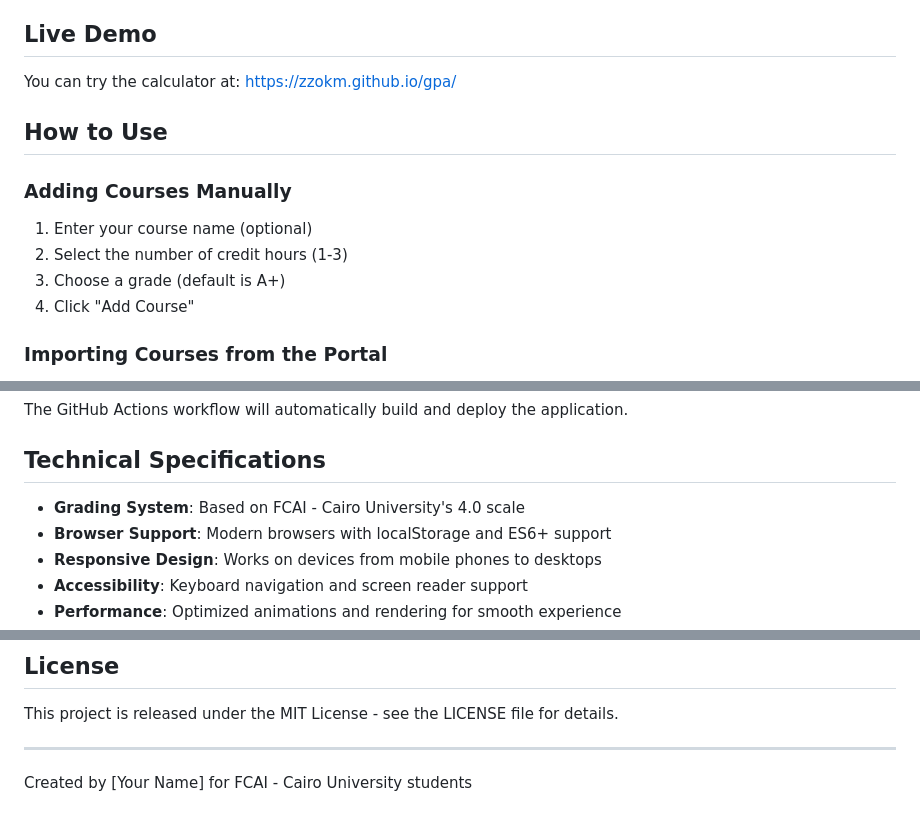
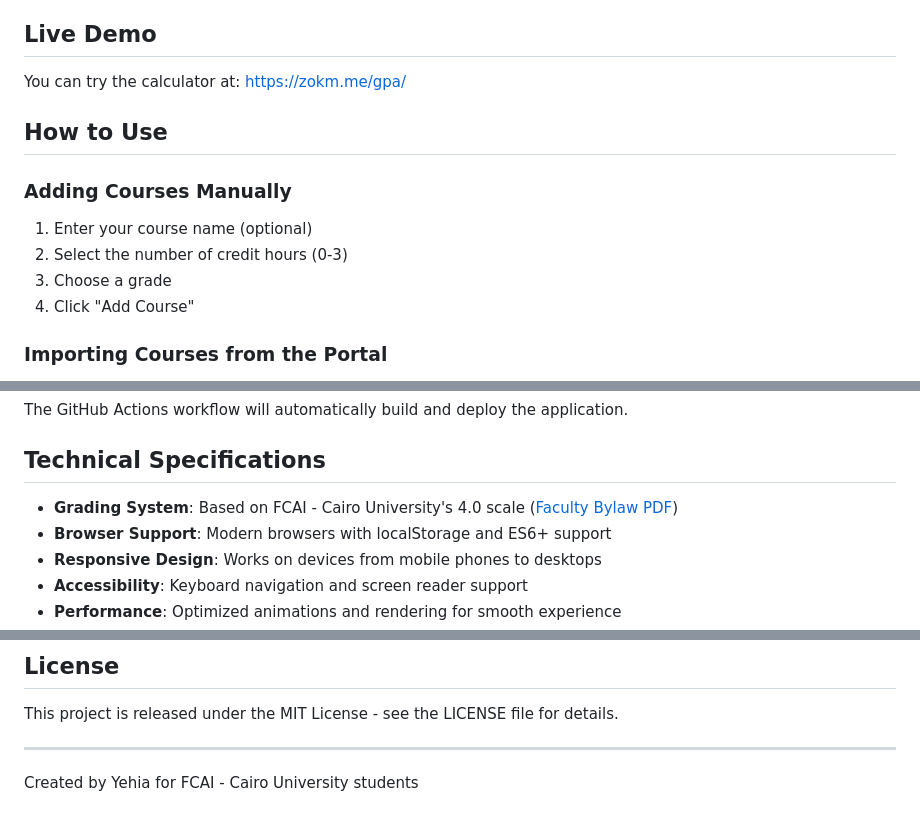
Before and after one commit to zzokm/gpa, a Markdown page: README.md, 3 parts joined by grey strips. GitHub-like rendering.

```diff
--- a/README.md
+++ b/README.md
@@ -17,15 +18,15 @@ A modern, interactive GPA calculator web application designed specifically for F
 
 ## Live Demo
 
-You can try the calculator at: [https://zzokm.github.io/gpa/](https://zzokm.github.io/gpa/)
+You can try the calculator at: [https://zokm.me/gpa/](https://zokm.me/gpa/)
 
 ## How to Use
 
 ### Adding Courses Manually
 
 1. Enter your course name (optional)
-2. Select the number of credit hours (1-3)
-3. Choose a grade (default is A+)
+2. Select the number of credit hours (0-3)
+3. Choose a grade
 4. Click "Add Course"
 
 ### Importing Courses from the Portal
@@ -212,7 +213,7 @@ The GitHub Actions workflow will automatically build and deploy the application.
 
 ## Technical Specifications
 
-- **Grading System**: Based on FCAI - Cairo University's 4.0 scale
+- **Grading System**: Based on FCAI - Cairo University's 4.0 scale ([Faculty Bylaw PDF](docs/newBylaw_2024.pdf))
 - **Browser Support**: Modern browsers with localStorage and ES6+ support
 - **Responsive Design**: Works on devices from mobile phones to desktops
 - **Accessibility**: Keyboard navigation and screen reader support
@@ -234,4 +235,4 @@ This project is released under the MIT License - see the LICENSE file for detail
 
 ---
 
-Created by [Your Name] for FCAI - Cairo University students
+Created by Yehia for FCAI - Cairo University students
```
Also changed, not shown: other parts of README.md (+1 -0 lines), screenshot.png (added), 1 other file.
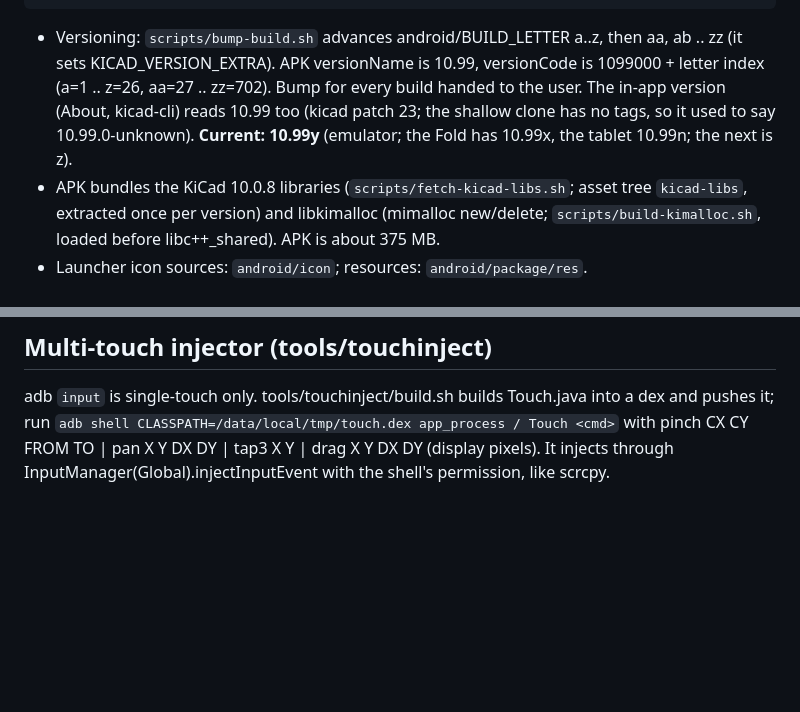
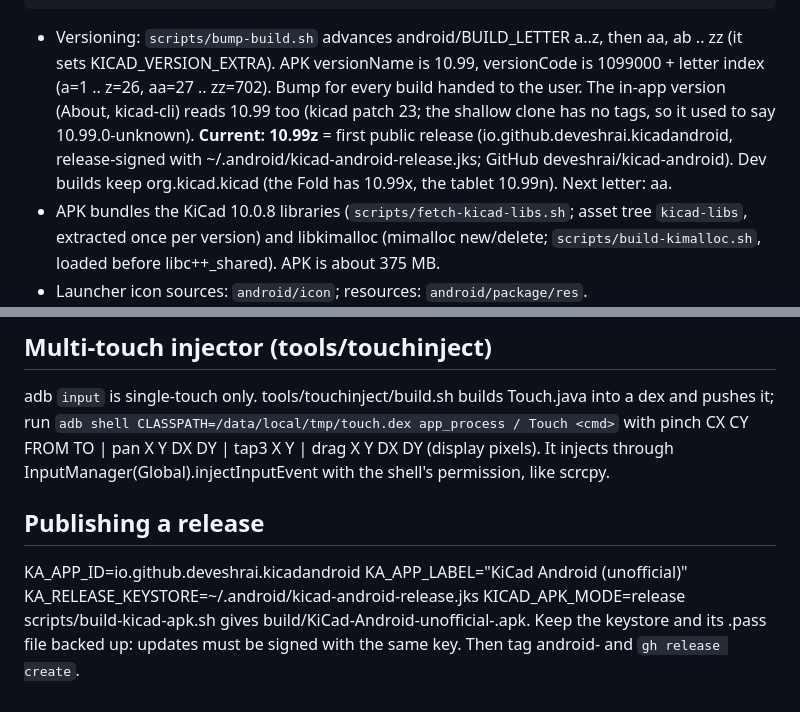
Before and after one commit to deveshrai/kicad-android, a Markdown page: docs/HANDOVER.md, 2 parts joined by grey strips. GitHub-like rendering; blank space fills up the shorter version.

```diff
--- a/docs/HANDOVER.md
+++ b/docs/HANDOVER.md
@@ -23,7 +23,7 @@ adb -s R5GL8486SDD install -r -g build/KiCad-debug.apk       # tablet; emulator
   (it sets KICAD_VERSION_EXTRA). APK versionName is 10.99<letter>, versionCode is
   1099000 + letter index (a=1 .. z=26, aa=27 .. zz=702). Bump for every build handed to the
   user. The in-app version (About, kicad-cli) reads 10.99<letter> too (kicad patch 23; the
-  shallow clone has no tags, so it used to say 10.99.0-unknown). **Current: 10.99y** (emulator; the Fold has 10.99x, the tablet 10.99n; the next is z).
+  shallow clone has no tags, so it used to say 10.99.0-unknown). **Current: 10.99z** = first public release (io.github.deveshrai.kicadandroid, release-signed with ~/.android/kicad-android-release.jks; GitHub deveshrai/kicad-android). Dev builds keep org.kicad.kicad (the Fold has 10.99x, the tablet 10.99n). Next letter: aa.
 - APK bundles the KiCad 10.0.8 libraries (`scripts/fetch-kicad-libs.sh`; asset tree
   `kicad-libs`, extracted once per version) and libkimalloc (mimalloc new/delete;
   `scripts/build-kimalloc.sh`, loaded before libc++_shared). APK is about 375 MB.
@@ -189,3 +189,9 @@ adb `input` is single-touch only.  tools/touchinject/build.sh builds Touch.java
 pushes it; run `adb shell CLASSPATH=/data/local/tmp/touch.dex app_process / Touch <cmd>` with
 pinch CX CY FROM TO | pan X Y DX DY | tap3 X Y | drag X Y DX DY (display pixels).  It injects
 through InputManager(Global).injectInputEvent with the shell's permission, like scrcpy.
+
+## Publishing a release
+KA_APP_ID=io.github.deveshrai.kicadandroid KA_APP_LABEL="KiCad Android (unofficial)" \
+KA_RELEASE_KEYSTORE=~/.android/kicad-android-release.jks KICAD_APK_MODE=release scripts/build-kicad-apk.sh
+gives build/KiCad-Android-unofficial-<version>.apk.  Keep the keystore and its .pass file backed up:
+updates must be signed with the same key.  Then tag android-<version> and `gh release create`.
```
Also changed, not shown: README.md (+117 -51 lines), docs/CHANGES.md (added, +136 -0 lines), docs/media/hero-3d-fold.jpg (added), docs/media/pcbnew-fold.jpg (added), 4 other files.
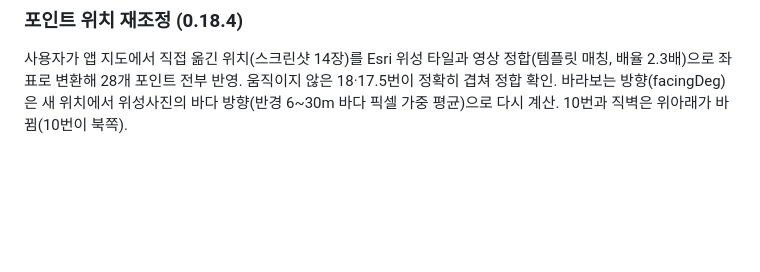
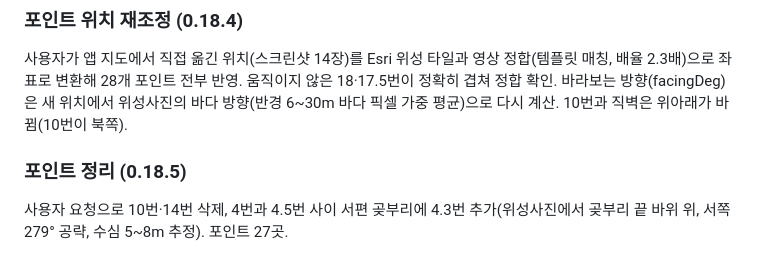
Before and after one commit to boogie23-creator/dudo-fishing, a Markdown page: README.md, the part around the change. GitHub-like rendering; blank space fills up the shorter version.

Commit message:
포인트 정리 (문서)

```diff
--- a/README.md
+++ b/README.md
@@ -192,3 +192,6 @@ GitHub Pages(실시간 모드)에서는 Open-Meteo 해수면 예보의 만조·
 
 ### 포인트 위치 재조정 (0.18.4)
 사용자가 앱 지도에서 직접 옮긴 위치(스크린샷 14장)를 Esri 위성 타일과 영상 정합(템플릿 매칭, 배율 2.3배)으로 좌표로 변환해 28개 포인트 전부 반영. 움직이지 않은 18·17.5번이 정확히 겹쳐 정합 확인. 바라보는 방향(facingDeg)은 새 위치에서 위성사진의 바다 방향(반경 6~30m 바다 픽셀 가중 평균)으로 다시 계산. 10번과 직벽은 위아래가 바뀜(10번이 북쪽).
+
+### 포인트 정리 (0.18.5)
+사용자 요청으로 10번·14번 삭제, 4번과 4.5번 사이 서편 곶부리에 4.3번 추가(위성사진에서 곶부리 끝 바위 위, 서쪽 279° 공략, 수심 5~8m 추정). 포인트 27곳.
```
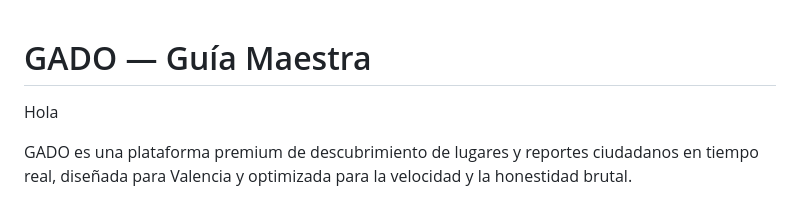
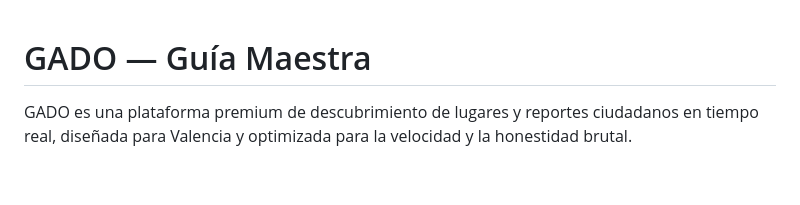
Before and after one commit to iTzPauG/DataProject3, a Markdown page: README.md, the part around the change. Rendered like a GitHub page; blank space fills up the shorter version.

```diff
--- a/README.md
+++ b/README.md
@@ -1,6 +1,4 @@
 # GADO — Guía Maestra
-
-Hola
 
 GADO es una plataforma premium de descubrimiento de lugares y reportes ciudadanos en tiempo real, diseñada para Valencia y optimizada para la velocidad y la honestidad brutal.
 
```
****
## Directions
Restate, word for word, the entries above, dropping any picture.

## Response
Before and after one commit to zzokm/gpa, a Markdown page: README.md, 3 parts joined by grey strips. GitHub-like rendering.

```diff
--- a/README.md
+++ b/README.md
@@ -17,15 +18,15 @@ A modern, interactive GPA calculator web application designed specifically for F
 
 ## Live Demo
 
-You can try the calculator at: [https://zzokm.github.io/gpa/](https://zzokm.github.io/gpa/)
+You can try the calculator at: [https://zokm.me/gpa/](https://zokm.me/gpa/)
 
 ## How to Use
 
 ### Adding Courses Manually
 
 1. Enter your course name (optional)
-2. Select the number of credit hours (1-3)
-3. Choose a grade (default is A+)
+2. Select the number of credit hours (0-3)
+3. Choose a grade
 4. Click "Add Course"
 
 ### Importing Courses from the Portal
@@ -212,7 +213,7 @@ The GitHub Actions workflow will automatically build and deploy the application.
 
 ## Technical Specifications
 
-- **Grading System**: Based on FCAI - Cairo University's 4.0 scale
+- **Grading System**: Based on FCAI - Cairo University's 4.0 scale ([Faculty Bylaw PDF](docs/newBylaw_2024.pdf))
 - **Browser Support**: Modern browsers with localStorage and ES6+ support
 - **Responsive Design**: Works on devices from mobile phones to desktops
 - **Accessibility**: Keyboard navigation and screen reader support
@@ -234,4 +235,4 @@ This project is released under the MIT License - see the LICENSE file for detail
 
 ---
 
-Created by [Your Name] for FCAI - Cairo University students
+Created by Yehia for FCAI - Cairo University students
```
Also changed, not shown: other parts of README.md (+1 -0 lines), screenshot.png (added), 1 other file.
Before and after one commit to deveshrai/kicad-android, a Markdown page: docs/HANDOVER.md, 2 parts joined by grey strips. GitHub-like rendering; blank space fills up the shorter version.

```diff
--- a/docs/HANDOVER.md
+++ b/docs/HANDOVER.md
@@ -23,7 +23,7 @@ adb -s R5GL8486SDD install -r -g build/KiCad-debug.apk       # tablet; emulator
   (it sets KICAD_VERSION_EXTRA). APK versionName is 10.99<letter>, versionCode is
   1099000 + letter index (a=1 .. z=26, aa=27 .. zz=702). Bump for every build handed to the
   user. The in-app version (About, kicad-cli) reads 10.99<letter> too (kicad patch 23; the
-  shallow clone has no tags, so it used to say 10.99.0-unknown). **Current: 10.99y** (emulator; the Fold has 10.99x, the tablet 10.99n; the next is z).
+  shallow clone has no tags, so it used to say 10.99.0-unknown). **Current: 10.99z** = first public release (io.github.deveshrai.kicadandroid, release-signed with ~/.android/kicad-android-release.jks; GitHub deveshrai/kicad-android). Dev builds keep org.kicad.kicad (the Fold has 10.99x, the tablet 10.99n). Next letter: aa.
 - APK bundles the KiCad 10.0.8 libraries (`scripts/fetch-kicad-libs.sh`; asset tree
   `kicad-libs`, extracted once per version) and libkimalloc (mimalloc new/delete;
   `scripts/build-kimalloc.sh`, loaded before libc++_shared). APK is about 375 MB.
@@ -189,3 +189,9 @@ adb `input` is single-touch only.  tools/touchinject/build.sh builds Touch.java
 pushes it; run `adb shell CLASSPATH=/data/local/tmp/touch.dex app_process / Touch <cmd>` with
 pinch CX CY FROM TO | pan X Y DX DY | tap3 X Y | drag X Y DX DY (display pixels).  It injects
 through InputManager(Global).injectInputEvent with the shell's permission, like scrcpy.
+
+## Publishing a release
+KA_APP_ID=io.github.deveshrai.kicadandroid KA_APP_LABEL="KiCad Android (unofficial)" \
+KA_RELEASE_KEYSTORE=~/.android/kicad-android-release.jks KICAD_APK_MODE=release scripts/build-kicad-apk.sh
+gives build/KiCad-Android-unofficial-<version>.apk.  Keep the keystore and its .pass file backed up:
+updates must be signed with the same key.  Then tag android-<version> and `gh release create`.
```
Also changed, not shown: README.md (+117 -51 lines), docs/CHANGES.md (added, +136 -0 lines), docs/media/hero-3d-fold.jpg (added), docs/media/pcbnew-fold.jpg (added), 4 other files.
Before and after one commit to boogie23-creator/dudo-fishing, a Markdown page: README.md, the part around the change. GitHub-like rendering; blank space fills up the shorter version.

Commit message:
포인트 정리 (문서)

```diff
--- a/README.md
+++ b/README.md
@@ -192,3 +192,6 @@ GitHub Pages(실시간 모드)에서는 Open-Meteo 해수면 예보의 만조·
 
 ### 포인트 위치 재조정 (0.18.4)
 사용자가 앱 지도에서 직접 옮긴 위치(스크린샷 14장)를 Esri 위성 타일과 영상 정합(템플릿 매칭, 배율 2.3배)으로 좌표로 변환해 28개 포인트 전부 반영. 움직이지 않은 18·17.5번이 정확히 겹쳐 정합 확인. 바라보는 방향(facingDeg)은 새 위치에서 위성사진의 바다 방향(반경 6~30m 바다 픽셀 가중 평균)으로 다시 계산. 10번과 직벽은 위아래가 바뀜(10번이 북쪽).
+
+### 포인트 정리 (0.18.5)
+사용자 요청으로 10번·14번 삭제, 4번과 4.5번 사이 서편 곶부리에 4.3번 추가(위성사진에서 곶부리 끝 바위 위, 서쪽 279° 공략, 수심 5~8m 추정). 포인트 27곳.
```
Before and after one commit to iTzPauG/DataProject3, a Markdown page: README.md, the part around the change. Rendered like a GitHub page; blank space fills up the shorter version.

```diff
--- a/README.md
+++ b/README.md
@@ -1,6 +1,4 @@
 # GADO — Guía Maestra
-
-Hola
 
 GADO es una plataforma premium de descubrimiento de lugares y reportes ciudadanos en tiempo real, diseñada para Valencia y optimizada para la velocidad y la honestidad brutal.
 
```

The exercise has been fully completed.